On the left hand side of the window click Manage network connections.

Right click on Wlan card. Left click on Properties.

Remove the tick from the box that is located next to TCP/IPv6.

left click ok.

Restart computer.

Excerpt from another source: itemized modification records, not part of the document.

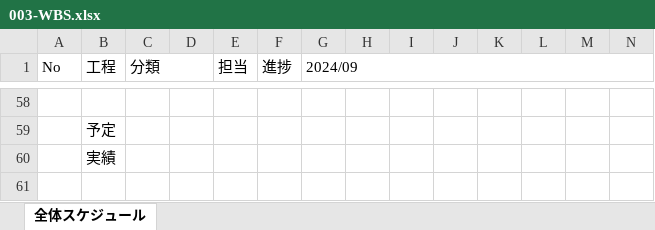
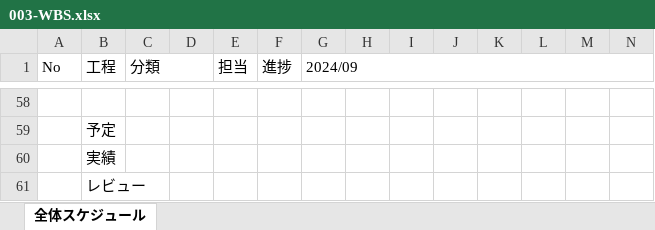
Before and after one commit to OkamotoTaketo/dev, an Excel workbook: 000-要件定義/003-WBS.xlsx, sheet 全体スケジュール, drawn as a sheet; only a part is shown, gaps mark what is left out; values as stored, in another font and other column widths than the file's, no cell formats; charts and pictures not drawn; rows hold the shown columns only; the diff names each change by its address in the sheet, - before the commit and + after, or states it on an @@ line.

Commit message:
WBS updated

```diff
--- a/000-要件定義/003-WBS.xlsx (sheet 全体スケジュール)
+++ b/000-要件定義/003-WBS.xlsx (sheet 全体スケジュール)
+row 61:  | レビュー
```
Also changed, not shown: cell formats.
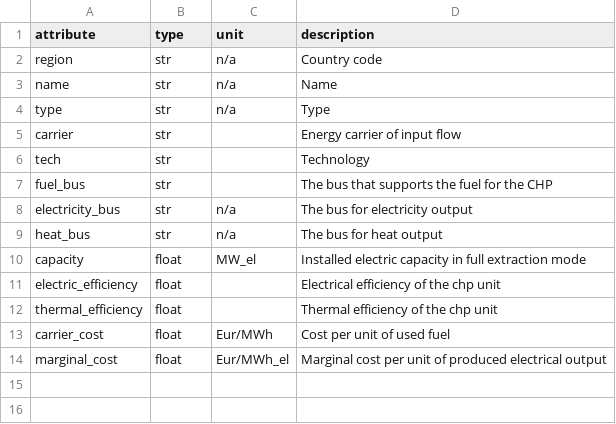
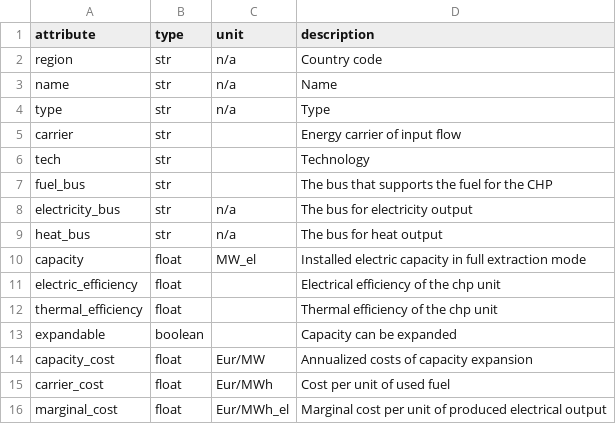
Before and after one commit to rl-institut/oemoflex, a CSV file: oemoflex/model/facade_attrs/backpressure.csv, drawn as a sheet.

Commit message:
Add investment for backpressure

```diff
--- a/oemoflex/model/facade_attrs/backpressure.csv
+++ b/oemoflex/model/facade_attrs/backpressure.csv
@@ -12,2 +12,4 @@ electric_efficiency,float,,Electrical efficiency of the chp unit
 thermal_efficiency,float,,Thermal efficiency of the chp unit
+expandable,boolean,,Capacity can be expanded
+capacity_cost,float,Eur/MW,Annualized costs of capacity expansion
 carrier_cost,float,Eur/MWh,Cost per unit of used fuel
```
Also changed, not shown: 1 other file.
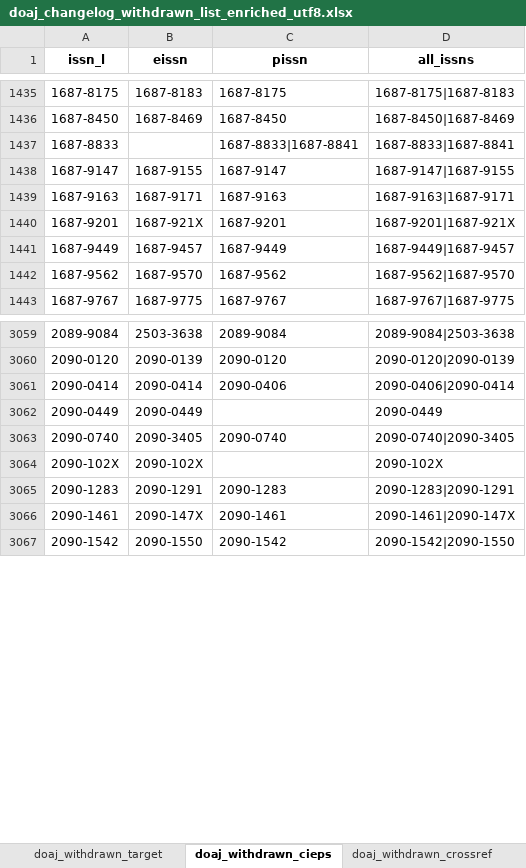
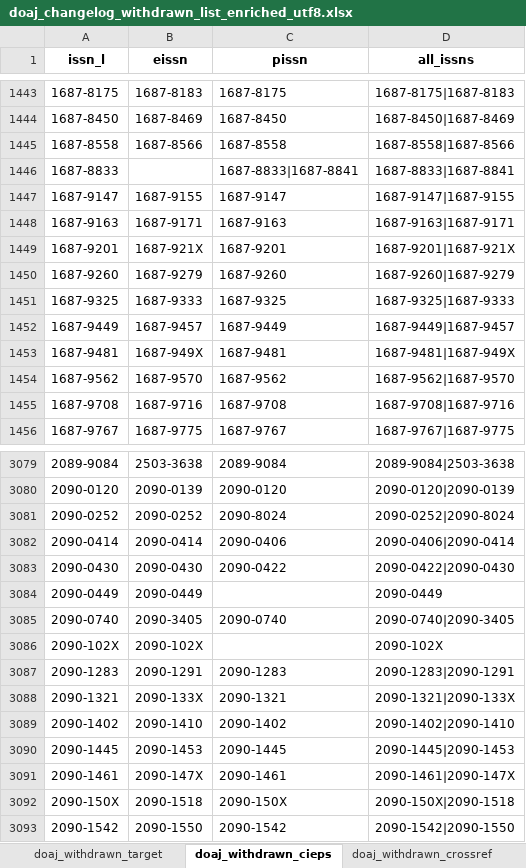
Before and after one commit to slub/doaj-changelog, an Excel workbook: data/doaj_changelog_withdrawn_list_enriched_utf8.xlsx, sheet doaj_withdrawn_cieps, drawn as a sheet; only a part is shown, gaps mark what is left out; values as stored, in another font and other column widths than the file's, no borders; the diff covers the shown part only; the diff names each change by its address in the sheet, - before the commit and + after, or states it on an @@ line.

```diff
--- a/data/doaj_changelog_withdrawn_list_enriched_utf8.xlsx (sheet doaj_withdrawn_cieps)
+++ b/data/doaj_changelog_withdrawn_list_enriched_utf8.xlsx (sheet doaj_withdrawn_cieps)
+row 1445: 1687-8558 | 1687-8566 | 1687-8558 | 1687-8558|1687-8566
+row 1450: 1687-9260 | 1687-9279 | 1687-9260 | 1687-9260|1687-9279
+row 1451: 1687-9325 | 1687-9333 | 1687-9325 | 1687-9325|1687-9333
+row 1453: 1687-9481 | 1687-949X | 1687-9481 | 1687-9481|1687-949X
+row 1455: 1687-9708 | 1687-9716 | 1687-9708 | 1687-9708|1687-9716
+row 3081: 2090-0252 | 2090-0252 | 2090-8024 | 2090-0252|2090-8024
+row 3083: 2090-0430 | 2090-0430 | 2090-0422 | 2090-0422|2090-0430
+row 3088: 2090-1321 | 2090-133X | 2090-1321 | 2090-1321|2090-133X
+row 3089: 2090-1402 | 2090-1410 | 2090-1402 | 2090-1402|2090-1410
+row 3090: 2090-1445 | 2090-1453 | 2090-1445 | 2090-1445|2090-1453
+row 3092: 2090-150X | 2090-1518 | 2090-150X | 2090-150X|2090-1518
```
Also changed, not shown: 52 added rows, 1 moved row and 2 edited cells elsewhere in this sheet, sheet doaj_withdrawn_target, sheet doaj_withdrawn_crossref, 12 other files.
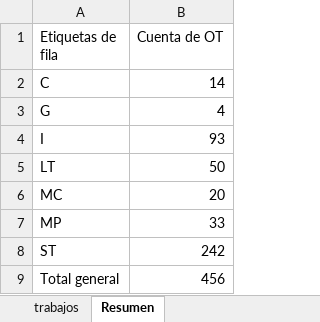
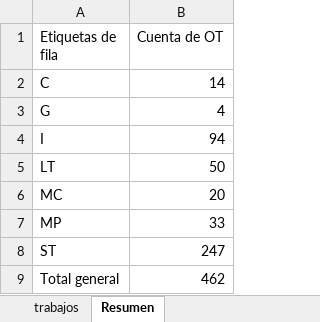
Before and after one commit to dcuerowe/odoo_con_trabajos, an Excel workbook: Tipos de trabajo/output/resumen_trabajos.xlsx, sheet Resumen, drawn as a sheet; values as stored, in another font and other column widths than the file's, no borders; charts and pictures not drawn; the diff names each change by its address in the sheet, - before the commit and + after, or states it on an @@ line.

```diff
--- a/Tipos de trabajo/output/resumen_trabajos.xlsx (sheet Resumen)
+++ b/Tipos de trabajo/output/resumen_trabajos.xlsx (sheet Resumen)
-B4 (Cuenta de OT): 93
+B4 (Cuenta de OT): 94
-B8 (Cuenta de OT): 242
+B8 (Cuenta de OT): 247
-B9 (Cuenta de OT): 456
+B9 (Cuenta de OT): 462
```
Also changed, not shown: sheet trabajos, hidden cells, charts or pictures, Tipos de trabajo/output/subclasificacion_instalaciones.xlsx, reasignacion_st_detallada.xlsx, 7 other files.
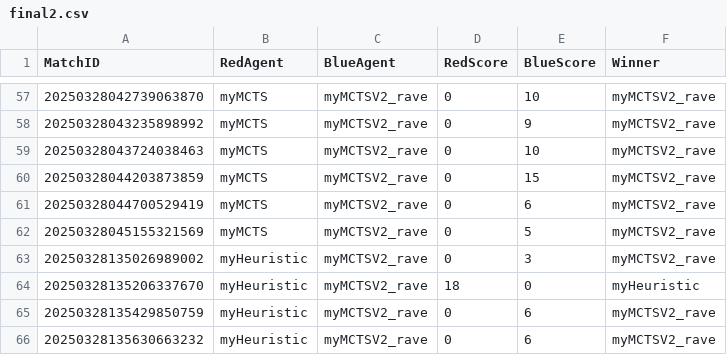
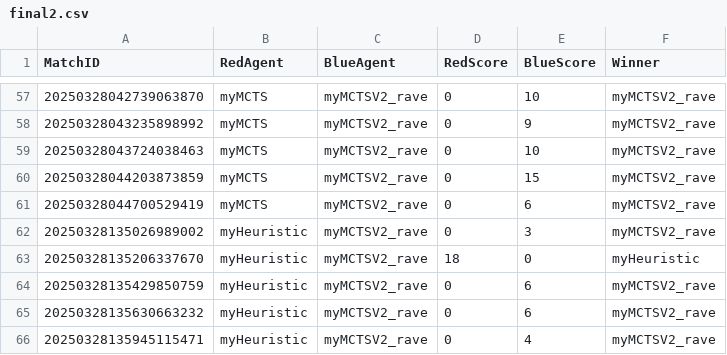
Before and after one commit to EKANSHironfist/pacman-rangers, a CSV file: Tournament_of_power/final2.csv, drawn as a sheet; only a part is shown, gaps mark what is left out; the shorter side is filled out with more unchanged rows.

Commit message:
combine csv file of all the match results

```diff
--- a/Tournament_of_power/final2.csv
+++ b/Tournament_of_power/final2.csv
@@ -61,3 +61,2 @@ MatchID,RedAgent,BlueAgent,RedScore,BlueScore,Winner
 20250328044700529419,myMCTS,myMCTSV2_rave,0,6,myMCTSV2_rave
-20250328045155321569,myMCTS,myMCTSV2_rave,0,5,myMCTSV2_rave
 20250328135026989002,myHeuristic,myMCTSV2_rave,0,3,myMCTSV2_rave
```
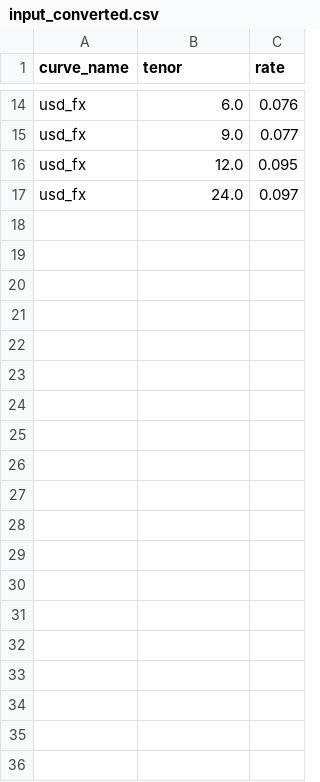
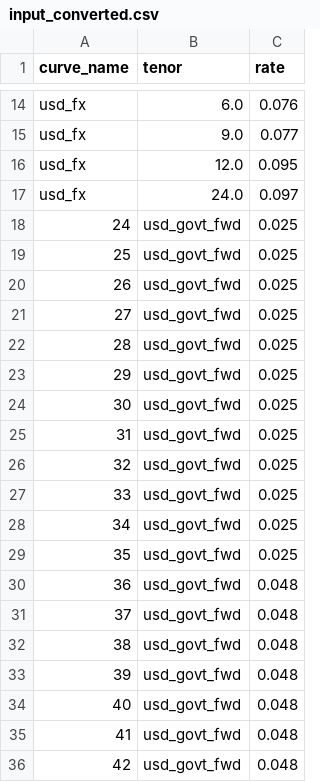
Before and after one commit to cpphey/python, a CSV file: bondTest/input_converted.csv, drawn as a sheet; only a part is shown, gaps mark what is left out; the diff covers the shown part only; the diff names each change by its address in the sheet, - before the commit and + after, or states it on an @@ line.

```diff
--- a/bondTest/input_converted.csv
+++ b/bondTest/input_converted.csv
+row 18: 24 | usd_govt_fwd | 0.025
+row 19: 25 | usd_govt_fwd | 0.025
+row 20: 26 | usd_govt_fwd | 0.025
+row 21: 27 | usd_govt_fwd | 0.025
+row 22: 28 | usd_govt_fwd | 0.025
+row 23: 29 | usd_govt_fwd | 0.025
+row 24: 30 | usd_govt_fwd | 0.025
+row 25: 31 | usd_govt_fwd | 0.025
+row 26: 32 | usd_govt_fwd | 0.025
+row 27: 33 | usd_govt_fwd | 0.025
+row 28: 34 | usd_govt_fwd | 0.025
+row 29: 35 | usd_govt_fwd | 0.025
+row 30: 36 | usd_govt_fwd | 0.048
+row 31: 37 | usd_govt_fwd | 0.048
+row 32: 38 | usd_govt_fwd | 0.048
+row 33: 39 | usd_govt_fwd | 0.048
+row 34: 40 | usd_govt_fwd | 0.048
+row 35: 41 | usd_govt_fwd | 0.048
+row 36: 42 | usd_govt_fwd | 0.048
```
Also changed, not shown: 18 added rows elsewhere in this file, bondTest/input.csv, bondTest/output.csv, 1 other file.
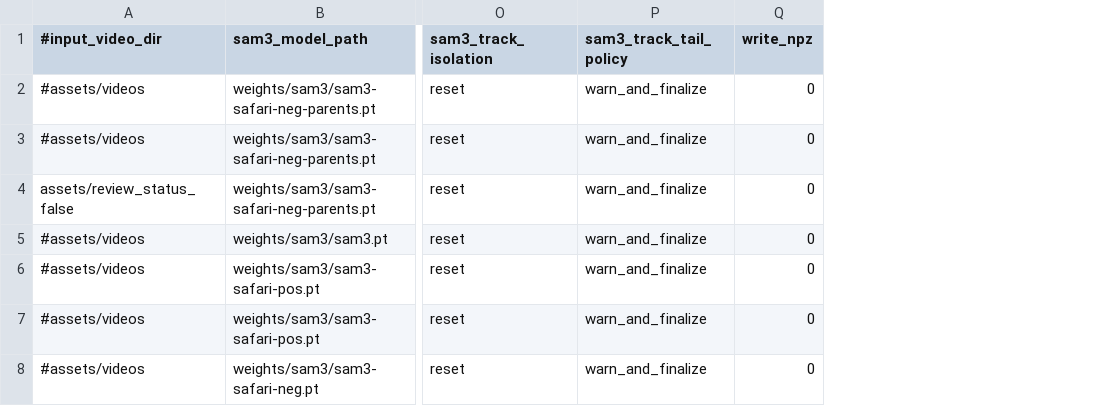
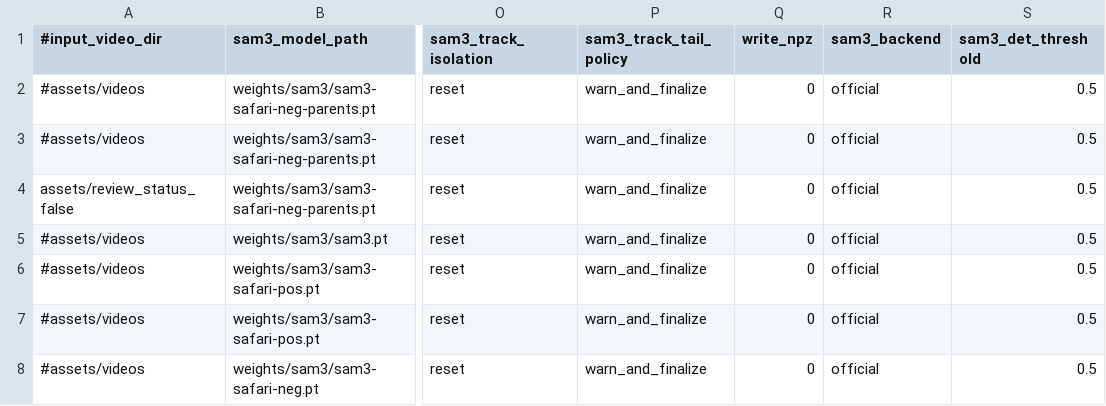
Before and after one commit to obrookes/Unmarked-Anything, a TSV file: hpc/configs/job_manifest.tsv, drawn as a sheet; only a part is shown, gaps mark what is left out; the diff names each change by its address in the sheet, - before the commit and + after, or states it on an @@ line.

```diff
--- a/hpc/configs/job_manifest.tsv
+++ b/hpc/configs/job_manifest.tsv
+column R (sam3_backend), rows 2-8: all official
+column S (sam3_det_threshold), rows 2-8: all 0.5
```
Also changed, not shown: 11 other files.
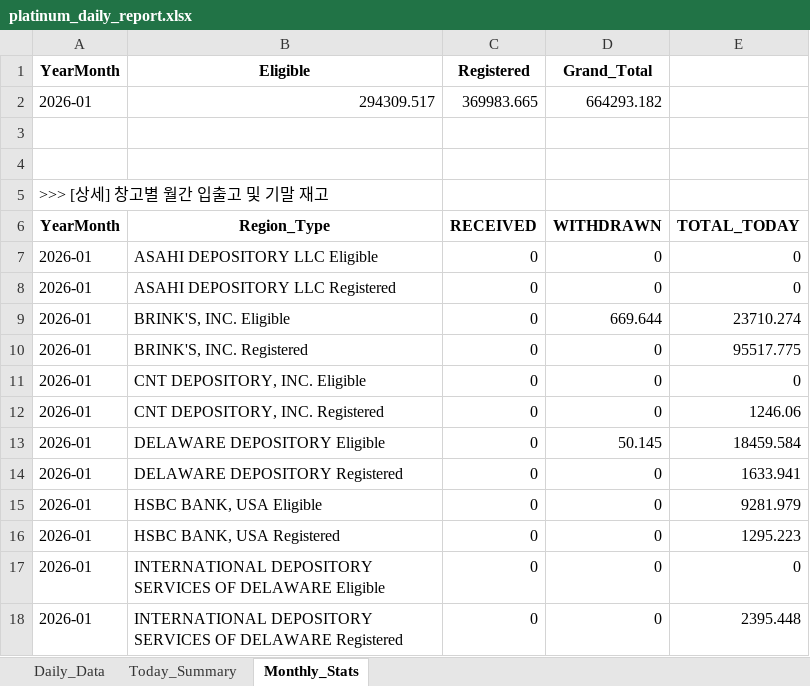
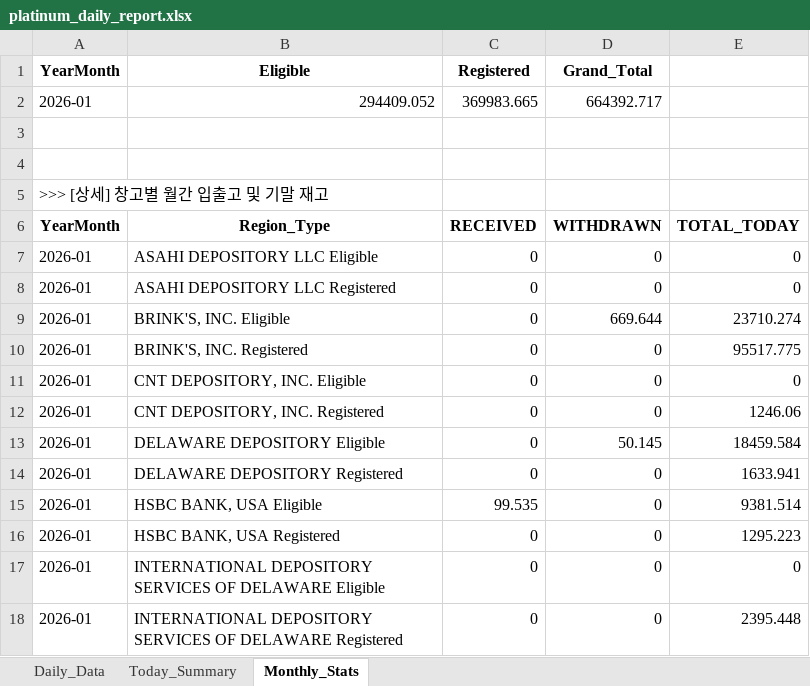
Before and after one commit to laseneca28/Platinum-tracker, an Excel workbook: platinum_daily_report.xlsx, sheet Monthly_Stats, drawn as a sheet; only a part is shown; values as stored, in another font and other column widths than the file's, no borders; the diff names each change by its address in the sheet, - before the commit and + after, or states it on an @@ line.

```diff
--- a/platinum_daily_report.xlsx (sheet Monthly_Stats)
+++ b/platinum_daily_report.xlsx (sheet Monthly_Stats)
-B2 (Eligible): 294309.517
+B2 (Eligible): 294409.052
-D2 (Grand_Total): 664293.182
+D2 (Grand_Total): 664392.717
-C15 (Registered): 0
+C15 (Registered): 99.535
-E15: 9281.979
+E15: 9381.514
```
Also changed, not shown: sheet Daily_Data, sheet Today_Summary.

I did that and problem solved. My laptop now connects to the router and the internet the moment it boots up! So why didn't any of the customer support bods at either Medion or Linksys come up with this solution?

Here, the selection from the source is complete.